In all these years of practising, studying and teaching ministry, I have discovered a few things about ministry that have become bedrock foundational truths about ministry. I have discovered a lot of things that seem like such bedrock foundational truths but really aren’t. I have also discovered a lot of things that help and hinder ministry, depending on the specifics of the setting. Overall, the list of things that are solid, bedrock foundational truths is very small but very important and the list of things that fit in the other categories is very big. But just which category a particular ministry approach or idea or theory is put in can be very controversial and confusing.

All this means I have spent a lot of time in ministry wondering about stuff. Sometimes, I have shared the wonderings with others; sometimes, I have written about the wonderings; sometimes, I have used them as the basis for preaching and sometimes, I really haven’t done much with the wonderings. I hope to use this blog to share some of these wonderings. If you connect with anything you read here, great–it doesn’t matter if you agree on not because the truth is that some of these things I may change my mind on as I continue wondering. I would be very interested in your comments and thoughts on my wonderings.

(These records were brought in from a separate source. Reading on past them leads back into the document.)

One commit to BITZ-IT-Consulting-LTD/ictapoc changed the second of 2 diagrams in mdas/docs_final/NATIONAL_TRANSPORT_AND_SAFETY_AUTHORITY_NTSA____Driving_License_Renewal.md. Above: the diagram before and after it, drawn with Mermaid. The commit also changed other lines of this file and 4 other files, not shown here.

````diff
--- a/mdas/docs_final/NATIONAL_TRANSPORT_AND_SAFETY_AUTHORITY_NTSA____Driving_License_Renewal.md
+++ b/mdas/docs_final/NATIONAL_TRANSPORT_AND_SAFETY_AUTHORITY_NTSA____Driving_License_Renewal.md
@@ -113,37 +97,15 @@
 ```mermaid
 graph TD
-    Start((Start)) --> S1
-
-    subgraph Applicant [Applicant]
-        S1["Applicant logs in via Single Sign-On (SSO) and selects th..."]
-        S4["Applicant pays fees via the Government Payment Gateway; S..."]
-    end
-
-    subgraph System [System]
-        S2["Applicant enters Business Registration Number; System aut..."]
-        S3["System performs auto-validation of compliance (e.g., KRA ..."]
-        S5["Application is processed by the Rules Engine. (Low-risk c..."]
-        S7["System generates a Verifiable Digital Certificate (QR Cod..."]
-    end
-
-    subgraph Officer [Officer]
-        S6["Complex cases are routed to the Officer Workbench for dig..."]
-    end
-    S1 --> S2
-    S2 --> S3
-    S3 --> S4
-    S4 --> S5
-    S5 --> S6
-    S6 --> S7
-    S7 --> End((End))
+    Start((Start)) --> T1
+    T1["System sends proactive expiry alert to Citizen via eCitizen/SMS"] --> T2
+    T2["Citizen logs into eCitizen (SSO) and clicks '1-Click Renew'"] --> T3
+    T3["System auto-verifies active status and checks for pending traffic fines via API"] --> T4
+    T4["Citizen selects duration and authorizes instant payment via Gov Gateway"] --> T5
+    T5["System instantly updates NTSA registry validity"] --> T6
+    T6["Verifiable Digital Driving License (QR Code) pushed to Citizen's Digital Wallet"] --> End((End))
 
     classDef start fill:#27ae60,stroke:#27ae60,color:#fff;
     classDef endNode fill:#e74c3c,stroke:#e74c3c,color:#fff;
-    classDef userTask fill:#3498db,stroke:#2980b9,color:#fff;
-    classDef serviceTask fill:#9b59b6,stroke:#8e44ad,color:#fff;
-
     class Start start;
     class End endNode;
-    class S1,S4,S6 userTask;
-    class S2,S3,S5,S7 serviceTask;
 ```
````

In order to help contextualize my thoughts, it might help to know that I am an ordained pastor in a Baptist denomination. Baptists on the whole are fairly conservative but I tend to be in the centre or a bit to the left of the Baptist theological spectrum. I have primarily ministered as a pastor in small rural congregations and have spend a lot of time studying and working with such congregations. While I have been both a full time and part time pastor, I have spent more time as a part time pastor and have even written a small book on part-time ministry.

I am not sure where this blog will go or how long it will continue but right now, it seems like the right thing to do. I look forward to your comments.

May God’s peace be with you.